■ Work instructions ■
Go through the entries below and report how many lines contain the string "README". Nothing but the number is wanted.

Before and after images
* * * * * * *
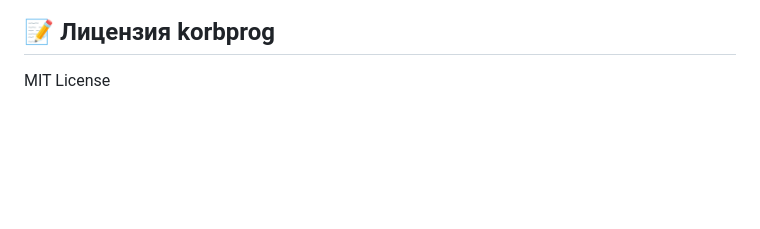
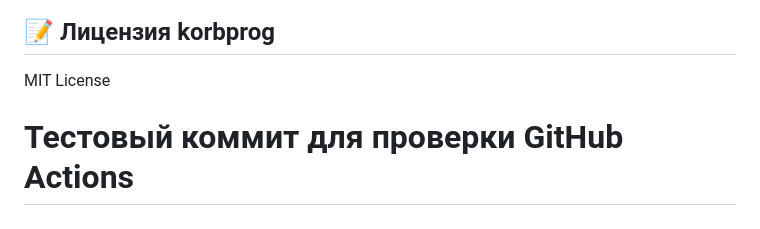
Before and after one commit to korobprog/SuperMock, a Markdown page: README.md, the part around the change. Drawn GitHub-style; blank space fills up the shorter version.

Commit message:
test: тестовый коммит для проверки GitHub Actions

```diff
--- a/README.md
+++ b/README.md
@@ -378,3 +378,4 @@ SuperMock - это готовый к продакшену AI-ассистент
 ## 📝 Лицензия korbprog
 
 MIT License
+# Тестовый коммит для проверки GitHub Actions
```
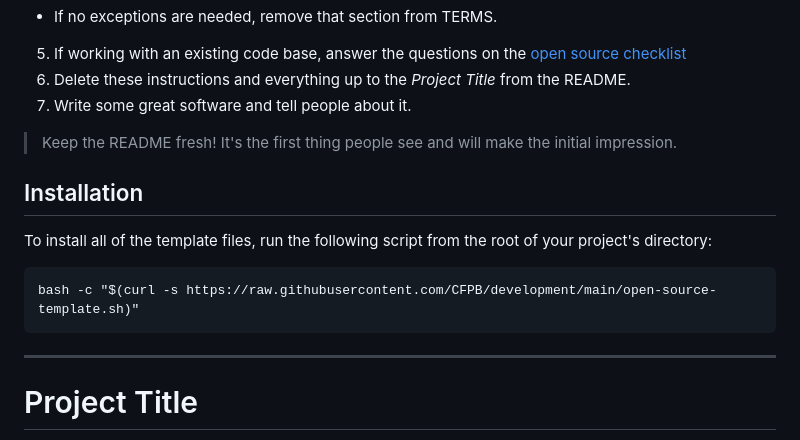
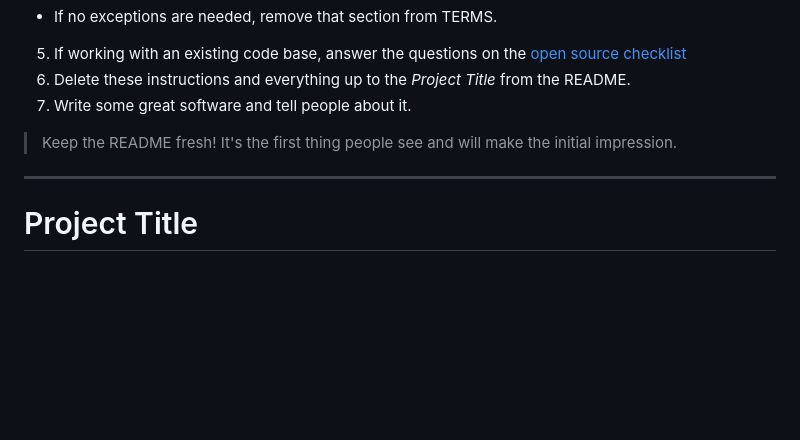
Before and after one commit to cfpbackup/friendly-umbrella, a Markdown page: README.md, the part around the change. Drawn GitHub-style; blank space fills up the shorter version.

````diff
--- a/README.md
+++ b/README.md
@@ -11,14 +11,6 @@
 7. Write some great software and tell people about it.
 
 > Keep the README fresh! It's the first thing people see and will make the initial impression.
-
-## Installation
-
-To install all of the template files, run the following script from the root of your project's directory:
-
-```
-bash -c "$(curl -s https://raw.githubusercontent.com/CFPB/development/main/open-source-template.sh)"
-```
 
 ----
 
````
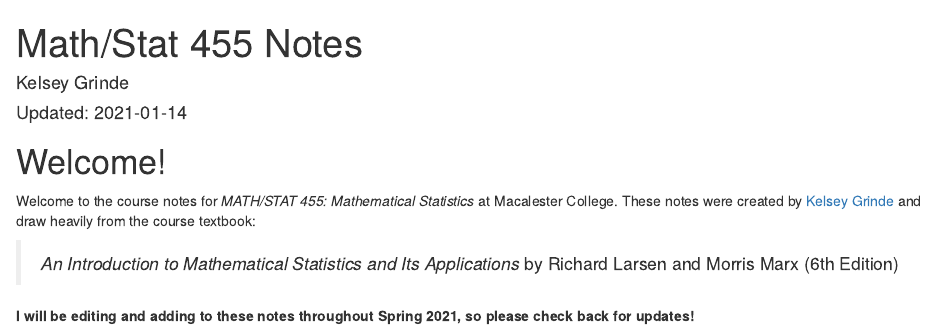
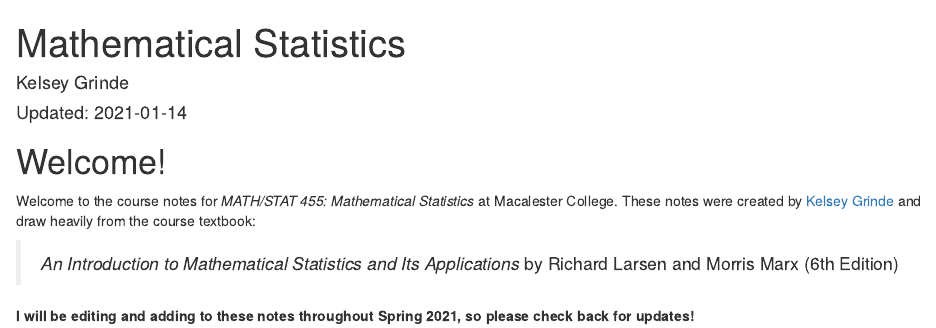
Before and after one commit to kegrinde/MathStatNotes, an R Markdown document (index.Rmd): the page in a window 1100 px wide, from its top. Rendered offline with R 4.5, knitr and Pandoc, with nearby package versions; drawn as R Markdown's standard HTML page in place of the format the file asks for.

Commit message:
update title

```diff
--- a/index.Rmd
+++ b/index.Rmd
@@ -1,5 +1,5 @@
 ---
-title: "Math/Stat 455 Notes"
+title: "Mathematical Statistics"
 author: "Kelsey Grinde"
 date: "Updated: `r Sys.Date()`"
 site: bookdown::bookdown_site
```
Also changed, not shown: docs/search_index.json, 7 other files.
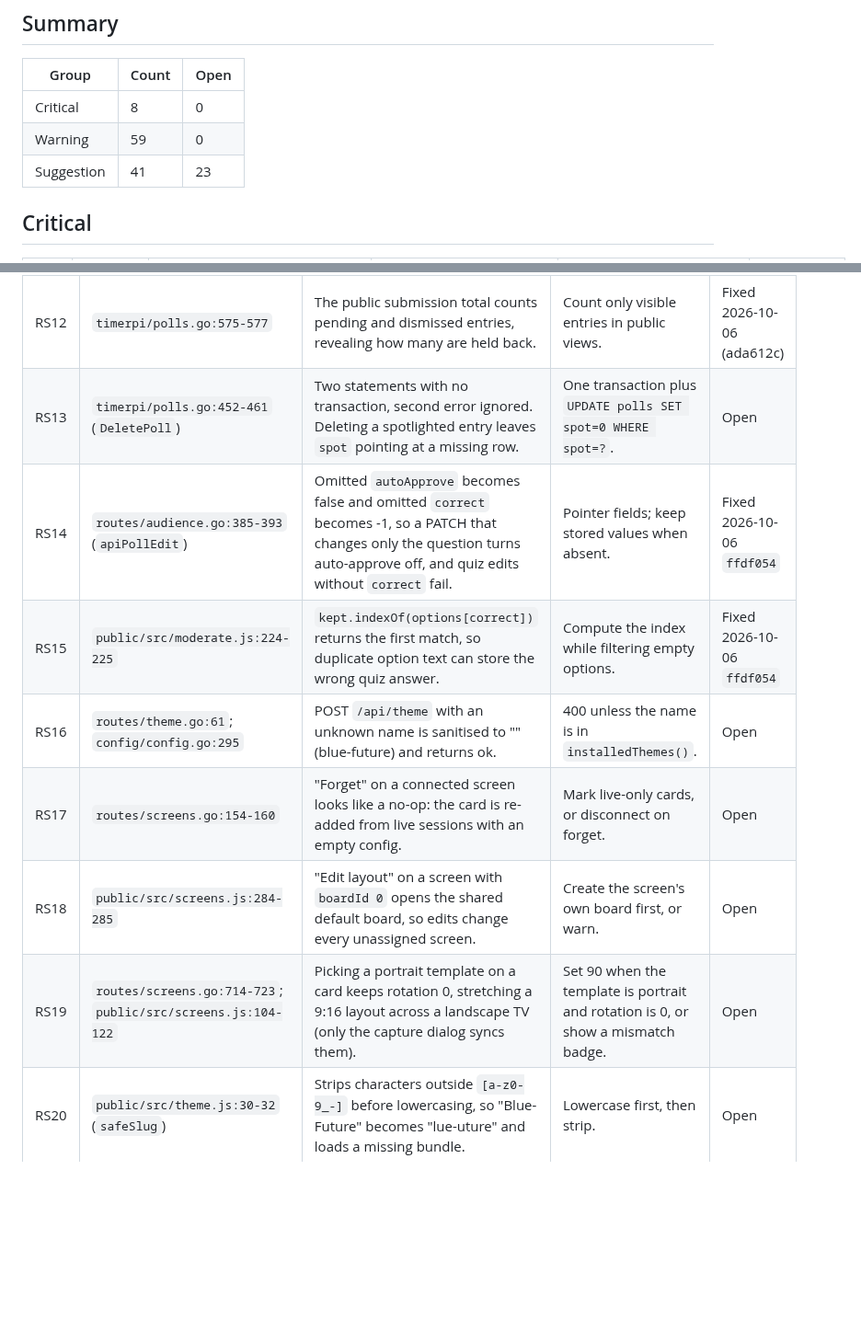
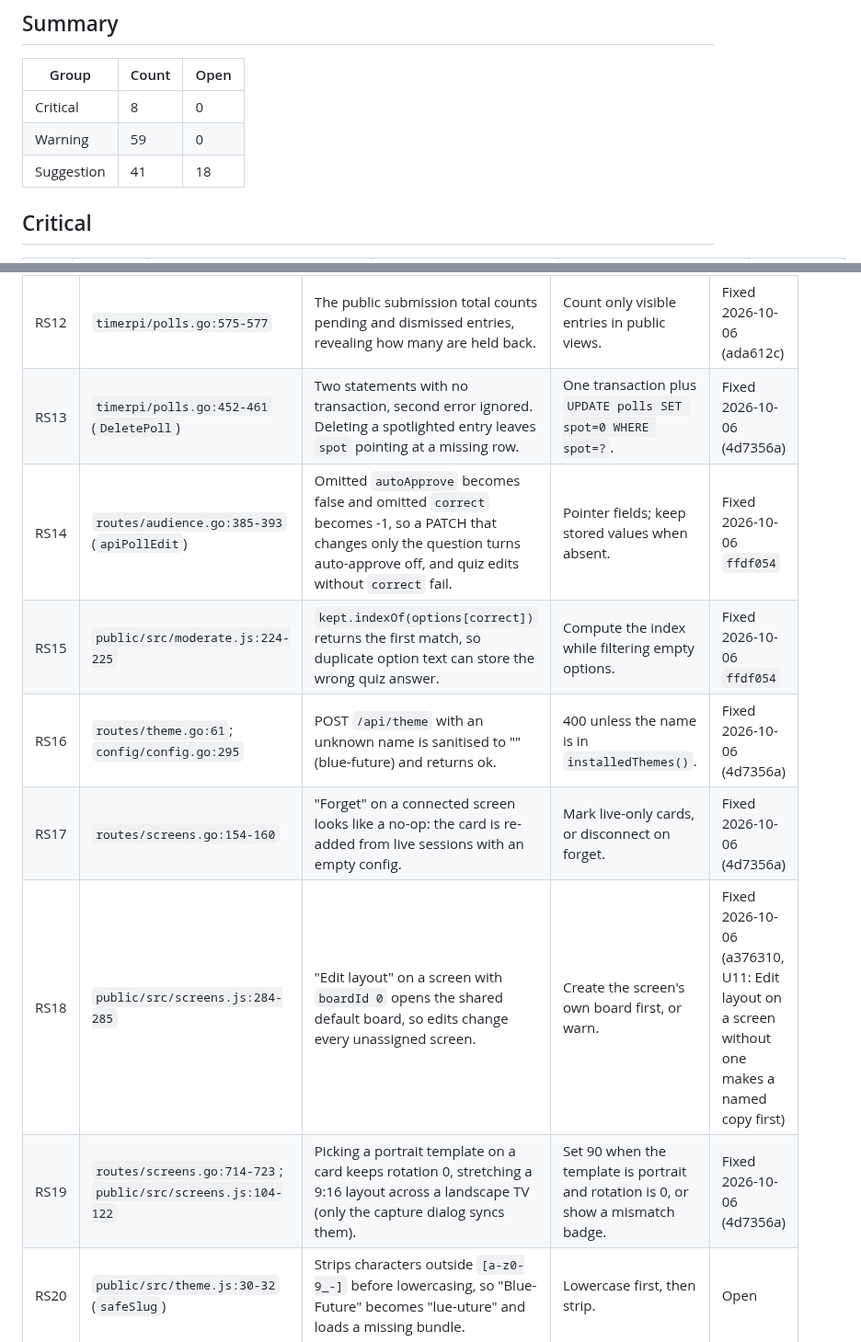
Before and after one commit to DrEVILish/timerpi, a Markdown page: docs/BUGLOG.md, 2 parts joined by grey strips. Shown at 92% size. GitHub-like rendering; blank space fills up the shorter version.

Commit message:
docs: BUGLOG — RS13, RS16–RS19
Co-Authored-By: Claude Opus 5.5 <noreply@anthropic.com>

```diff
--- a/docs/BUGLOG.md
+++ b/docs/BUGLOG.md
@@ -24,7 +24,7 @@ collide with the PRODUCT (E, T, S, A, L, H, M) or STATUS (B, N, C, H) IDs.
 |---|---|---|
 | Critical | 8 | 0 |
 | Warning | 59 | 0 |
-| Suggestion | 41 | 23 |
+| Suggestion | 41 | 18 |
 
 ## Critical
 
@@ -138,13 +138,13 @@ collide with the PRODUCT (E, T, S, A, L, H, M) or STATUS (B, N, C, H) IDs.
 | RS10 | `routes/audience.go:226-235, 260-273` | `voteRecent`/`voteMark` and `askRecent`/`askMark` are separated by the DB call, so concurrent requests from one peer all pass. | Reserve the slot atomically; release on validation failure. | Fixed 2026-10-06 `906bd8f` |
 | RS11 | `public/src/audience.js:102-109, 205-208` | The phone records "mine" and the upvote before the server accepts. On failure (429, voting closed) it still shows "(you)" or "You got it right!", and the upvote button stays disabled. | Roll back local state on failure. | Fixed 2026-10-06 `a8d77d2` |
 | RS12 | `timerpi/polls.go:575-577` | The public submission total counts pending and dismissed entries, revealing how many are held back. | Count only visible entries in public views. | Fixed 2026-10-06 (ada612c) |
-| RS13 | `timerpi/polls.go:452-461` (`DeletePoll`) | Two statements with no transaction, second error ignored. Deleting a spotlighted entry leaves `spot` pointing at a missing row. | One transaction plus `UPDATE polls SET spot=0 WHERE spot=?`. | Open |
+| RS13 | `timerpi/polls.go:452-461` (`DeletePoll`) | Two statements with no transaction, second error ignored. Deleting a spotlighted entry leaves `spot` pointing at a missing row. | One transaction plus `UPDATE polls SET spot=0 WHERE spot=?`. | Fixed 2026-10-06 (4d7356a) |
 | RS14 | `routes/audience.go:385-393` (`apiPollEdit`) | Omitted `autoApprove` becomes false and omitted `correct` becomes -1, so a PATCH that changes only the question turns auto-approve off, and quiz edits without `correct` fail. | Pointer fields; keep stored values when absent. | Fixed 2026-10-06 `ffdf054` |
 | RS15 | `public/src/moderate.js:224-225` | `kept.indexOf(options[correct])` returns the first match, so duplicate option text can store the wrong quiz answer. | Compute the index while filtering empty options. | Fixed 2026-10-06 `ffdf054` |
-| RS16 | `routes/theme.go:61`; `config/config.go:295` | POST `/api/theme` with an unknown name is sanitised to "" (blue-future) and returns ok. | 400 unless the name is in `installedThemes()`. | Open |
-| RS17 | `routes/screens.go:154-160` | "Forget" on a connected screen looks like a no-op: the card is re-added from live sessions with an empty config. | Mark live-only cards, or disconnect on forget. | Open |
-| RS18 | `public/src/screens.js:284-285` | "Edit layout" on a screen with `boardId 0` opens the shared default board, so edits change every unassigned screen. | Create the screen's own board first, or warn. | Open |
-| RS19 | `routes/screens.go:714-723`; `public/src/screens.js:104-122` | Picking a portrait template on a card keeps rotation 0, stretching a 9:16 layout across a landscape TV (only the capture dialog syncs them). | Set 90 when the template is portrait and rotation is 0, or show a mismatch badge. | Open |
+| RS16 | `routes/theme.go:61`; `config/config.go:295` | POST `/api/theme` with an unknown name is sanitised to "" (blue-future) and returns ok. | 400 unless the name is in `installedThemes()`. | Fixed 2026-10-06 (4d7356a) |
+| RS17 | `routes/screens.go:154-160` | "Forget" on a connected screen looks like a no-op: the card is re-added from live sessions with an empty config. | Mark live-only cards, or disconnect on forget. | Fixed 2026-10-06 (4d7356a) |
+| RS18 | `public/src/screens.js:284-285` | "Edit layout" on a screen with `boardId 0` opens the shared default board, so edits change every unassigned screen. | Create the screen's own board first, or warn. | Fixed 2026-10-06 (a376310, U11: Edit layout on a screen without one makes a named copy first) |
+| RS19 | `routes/screens.go:714-723`; `public/src/screens.js:104-122` | Picking a portrait template on a card keeps rotation 0, stretching a 9:16 layout across a landscape TV (only the capture dialog syncs them). | Set 90 when the template is portrait and rotation is 0, or show a mismatch badge. | Fixed 2026-10-06 (4d7356a) |
 | RS20 | `public/src/theme.js:30-32` (`safeSlug`) | Strips characters outside `[a-z0-9_-]` before lowercasing, so "Blue-Future" becomes "lue-uture" and loads a missing bundle. | Lowercase first, then strip. | Open |
 | RS21 | `boards/boards.go:396, 558, 603`; `public/src/board.js:1148` | `v[:256]` and `name[:64]` cut by bytes and can split UTF-8; the board.js comment claims the server clip is rune-safe. | Use `timerpi.ClipUTF8`. | Open |
 | RS22 | `routes/oscapi.go:50, 181-199`; `mesh/device.go:754-763` | `host+":"+port` and `fmt.Sprintf("http://%s:%d")` break on IPv6; peer addresses sort lexically so IPv6 can come first. `osc.out.host` isn't validated, and one event's blackout fires `/panic` at the box-wide target, reaching other events' desks. | `net.JoinHostPort`, prefer IPv4, validate the host; consider per-event OSC targets. | Open |
```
* * * * * * *
■ Output below ■
7